So what does a typical day look like for a translator at a translation agency specialised in the agrifood sector? To give you an idea, we spent a day with Jeroen van der Hoef - our in-house German translator.
Computers and other technology have revolutionised how people work, and the profession of translator is ideally suited to working from home. The assignments are sent to the translator by e-mail. Special translation software uploads the source document to an application. The content is translated in this application and then the competed assignment is returned to the Project Manager. Most search work is done online; paper dictionaries are hardly ever used. The in-house translators at AgroLingua alternate between working at the office and from home. Effective communication ensures everything goes smoothly.

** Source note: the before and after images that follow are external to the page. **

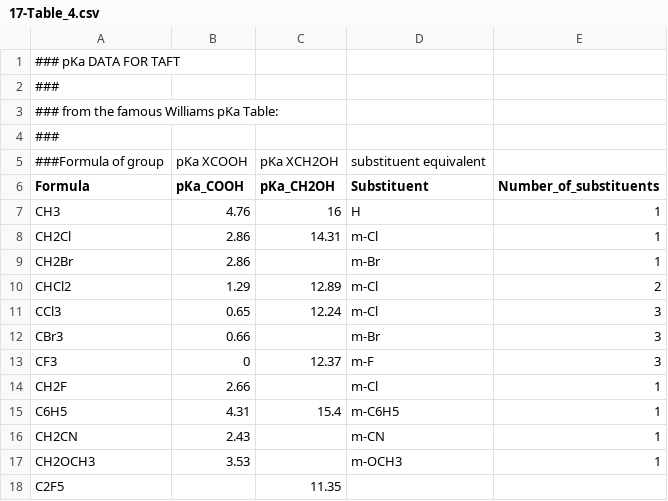
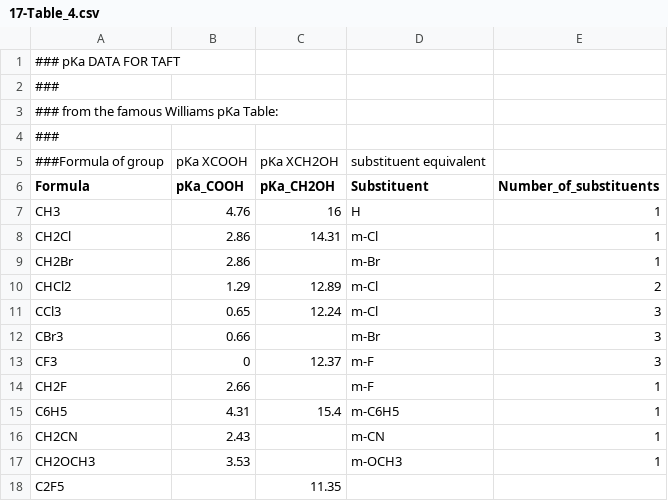
Before and after one commit to blinkletter/4410PythonNotebooks, a CSV file: Class_17/data/17-Table_4.csv, drawn as a sheet.

```diff
--- a/Class_17/data/17-Table_4.csv
+++ b/Class_17/data/17-Table_4.csv
@@ -13,3 +13,3 @@ CBr3,                0.66,        ,       m-Br,         3
 CF3,                 0,          12.37,   m-F,          3
-CH2F,                2.66,        ,       m-Cl,         1
+CH2F,                2.66,        ,       m-F,         1
 C6H5,                4.31,       15.4,    m-C6H5,       1
```
Also changed, not shown: 2 other files.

Jeroen likes to start his day by doing a final self-review of the last translated assignments. He reads through his recently completed translations before they are sent to a revisor. Why? It's much easier to spot your own mistakes, or refine a text, if you can step away from it for few hours, or even better sleep on it for a night. This will benefit the quality of the final translation. The aim is to send a good translation to the revisor for a post-translation check.
The assignments he is sent by the Project Managers determine his programme for the day. Jeroen translates texts from Dutch to German and revises texts from other translators. Most assignments have a deadline, so it is important to structure the day by deciding which texts to start working on when and leave enough time to re-read them. Any urgent projects are prioritised.

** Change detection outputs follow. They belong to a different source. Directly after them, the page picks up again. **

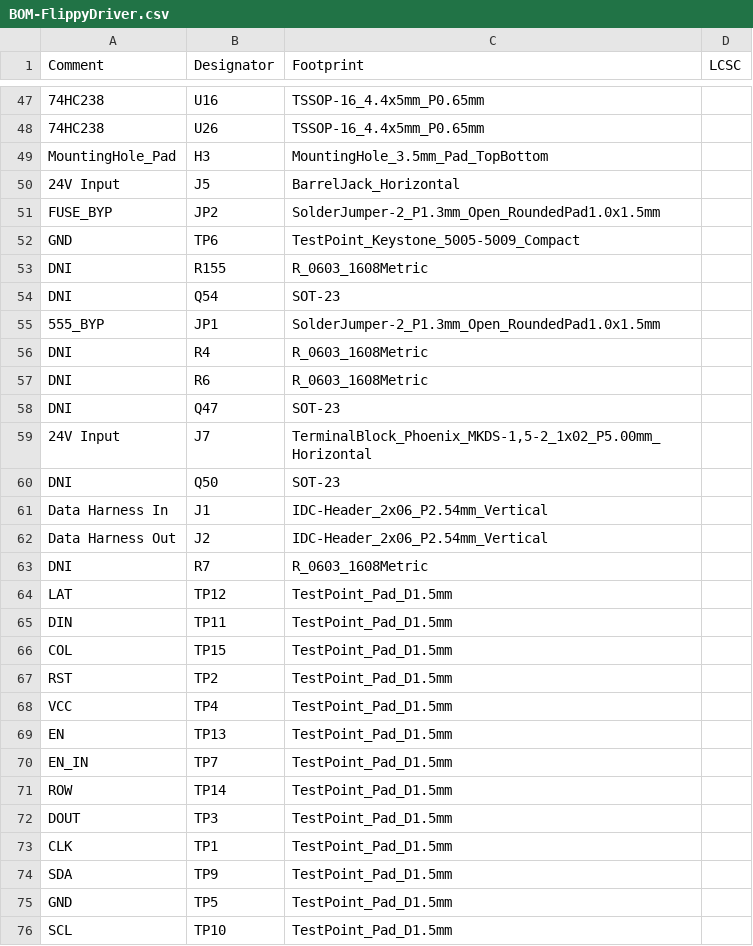
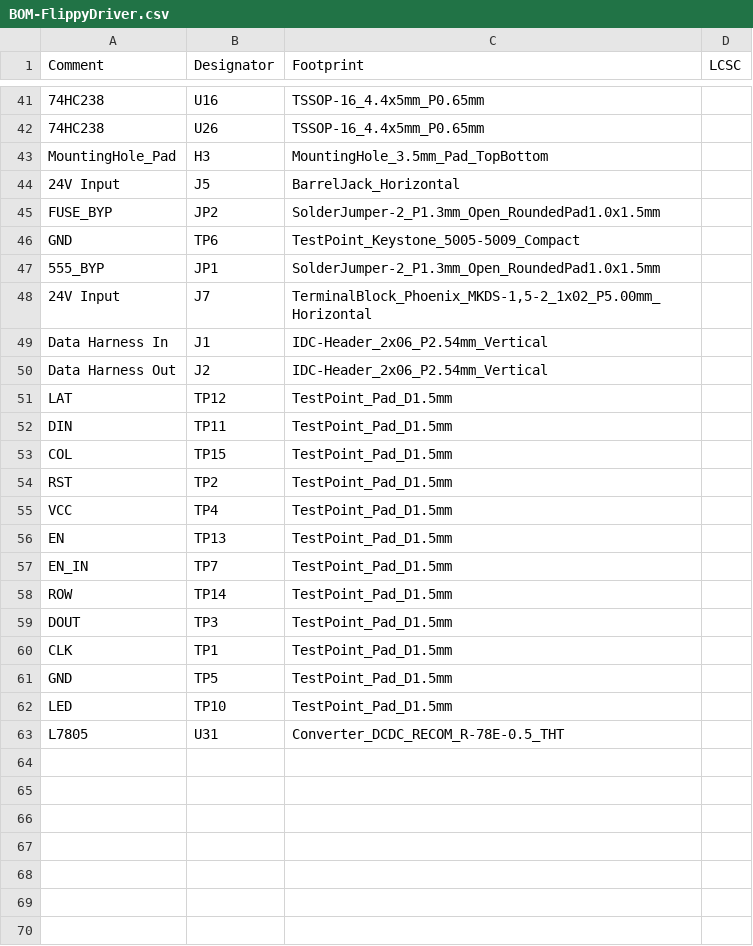
Before and after one commit to NietoSkunk/FlippyDriver, a CSV file: assembly/BOM-FlippyDriver.csv, drawn as a sheet; only a part is shown, gaps mark what is left out; the diff covers the shown part only.

```diff
--- a/assembly/BOM-FlippyDriver.csv
+++ b/assembly/BOM-FlippyDriver.csv
@@ -52,13 +46,6 @@ FUSE_BYP,JP2,SolderJumper-2_P1.3mm_Open_RoundedPad1.0x1.5mm,
 GND,TP6,TestPoint_Keystone_5005-5009_Compact,
-DNI,R155,R_0603_1608Metric,
-DNI,Q54,SOT-23,
 555_BYP,JP1,SolderJumper-2_P1.3mm_Open_RoundedPad1.0x1.5mm,
-DNI,R4,R_0603_1608Metric,
-DNI,R6,R_0603_1608Metric,
-DNI,Q47,SOT-23,
 24V Input,J7,"TerminalBlock_Phoenix_MKDS-1,5-2_1x02_P5.00mm_Horizontal",
-DNI,Q50,SOT-23,
 Data Harness In,J1,IDC-Header_2x06_P2.54mm_Vertical,
 Data Harness Out,J2,IDC-Header_2x06_P2.54mm_Vertical,
-DNI,R7,R_0603_1608Metric,
 LAT,TP12,TestPoint_Pad_D1.5mm,
@@ -73,4 +60,4 @@ DOUT,TP3,TestPoint_Pad_D1.5mm,
 CLK,TP1,TestPoint_Pad_D1.5mm,
-SDA,TP9,TestPoint_Pad_D1.5mm,
 GND,TP5,TestPoint_Pad_D1.5mm,
-SCL,TP10,TestPoint_Pad_D1.5mm,
+LED,TP10,TestPoint_Pad_D1.5mm,
+L7805,U31,Converter_DCDC_RECOM_R-78E-0.5_THT,
```
Also changed, not shown: 3 added rows, 9 removed rows and 7 edited cells elsewhere in this file, assembly/POS-FlippyDriver.csv, 25 other files.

It is not always possible to indicate how long a translation will take to complete. Quite some time may be needed to look up specific terms, or research the subject matter, and a translator can only move on once they are certain the translation is correct. Translations that require creativity and innovative writing are a nice challenge. This often involves humour, slogans, spelling, proverbs and certain expressions that have to be translated and properly conveyed to the target audience. There's nothing a translator enjoys more! They can use their skill and inventiveness to play with language and be creative. Good translation matters. The text should not never read as a translation, but as an independent text that captures the same message and nuances.
Translating is an intense task. Working eight hours a day is virtually impossible, because after about six hours of pure concentration the creative output can start to suffer. Tomorrow is a new day, which preferably starts again with another revision for Jeroen.
Back to news